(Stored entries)
━━━━━━━━━━

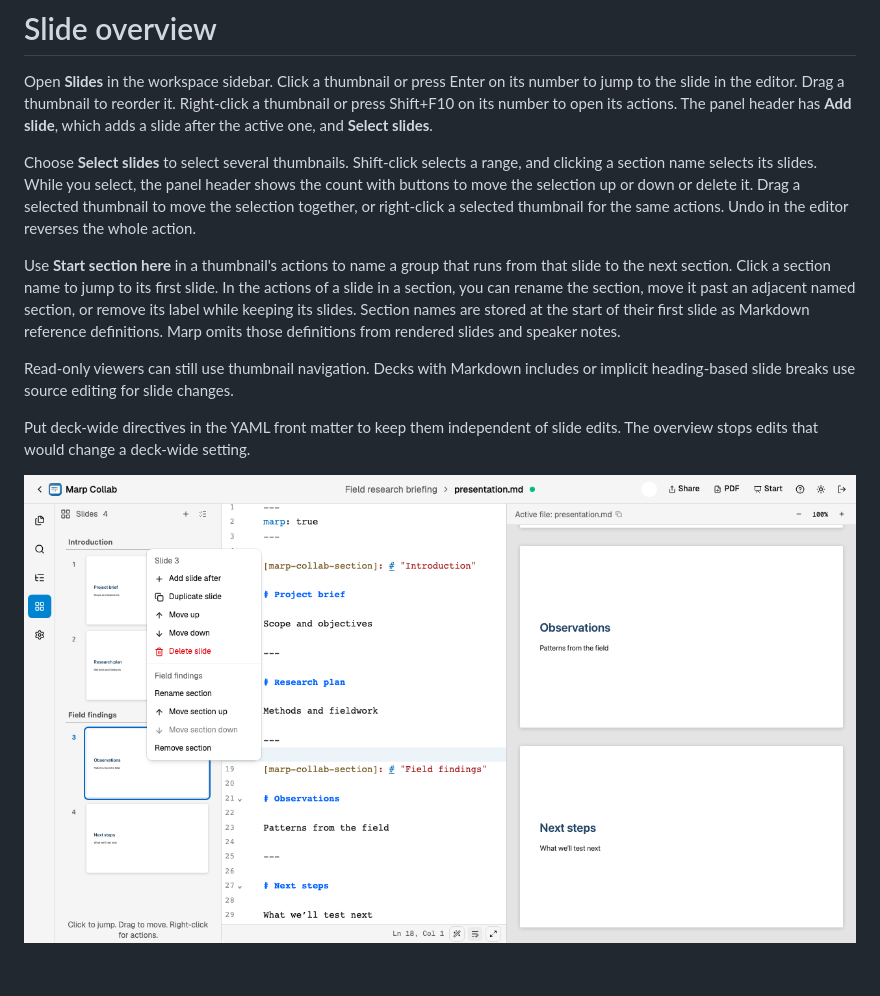
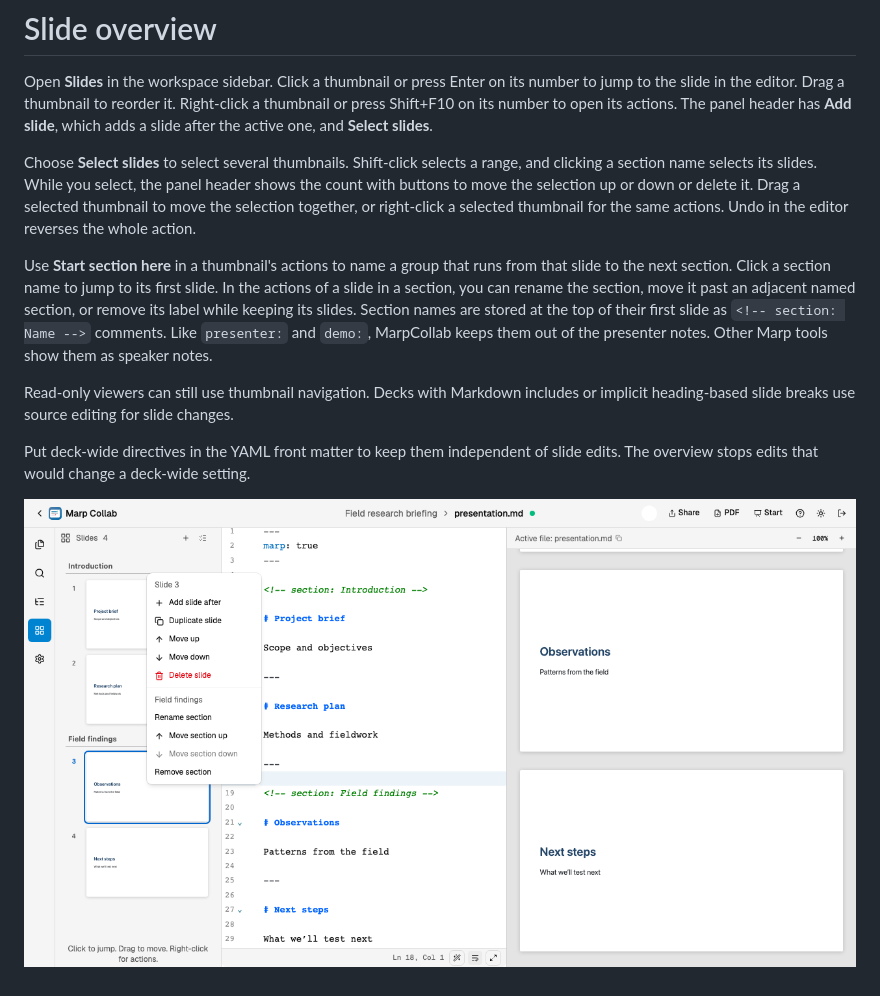
Before and after one commit to alex289/marp-collab, a Markdown page: docs/slide-overview.md, the part around the change. Drawn GitHub-style; pictures changed too: docs/images/slide-thumbnail-actions.png.

Commit message:
feat(slides): store section names as section: comments
Match the presenter: and demo: conventions. MarpCollab keeps section
comments out of presenter notes and offers them in directive completion.

```diff
--- a/docs/slide-overview.md
+++ b/docs/slide-overview.md
@@ -4,7 +4,7 @@ Open **Slides** in the workspace sidebar. Click a thumbnail or press Enter on it
 
 Choose **Select slides** to select several thumbnails. Shift-click selects a range, and clicking a section name selects its slides. While you select, the panel header shows the count with buttons to move the selection up or down or delete it. Drag a selected thumbnail to move the selection together, or right-click a selected thumbnail for the same actions. Undo in the editor reverses the whole action.
 
-Use **Start section here** in a thumbnail's actions to name a group that runs from that slide to the next section. Click a section name to jump to its first slide. In the actions of a slide in a section, you can rename the section, move it past an adjacent named section, or remove its label while keeping its slides. Section names are stored at the start of their first slide as Markdown reference definitions. Marp omits those definitions from rendered slides and speaker notes.
+Use **Start section here** in a thumbnail's actions to name a group that runs from that slide to the next section. Click a section name to jump to its first slide. In the actions of a slide in a section, you can rename the section, move it past an adjacent named section, or remove its label while keeping its slides. Section names are stored at the top of their first slide as `<!-- section: Name -->` comments. Like `presenter:` and `demo:`, MarpCollab keeps them out of the presenter notes. Other Marp tools show them as speaker notes.
 
 Read-only viewers can still use thumbnail navigation. Decks with Markdown includes or implicit heading-based slide breaks use source editing for slide changes.
 
```
Also changed, not shown: 6 other files.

━━━━━━━━━━

● **Work to complete**
I need each line of the entries that holds the string "overview" located and copied.

● **Solution to this task**
Before and after one commit to alex289/marp-collab, a Markdown page: docs/slide-overview.md, the part around the change. Drawn GitHub-style; pictures changed too: docs/images/slide-thumbnail-actions.png.
--- a/docs/slide-overview.md
+++ b/docs/slide-overview.md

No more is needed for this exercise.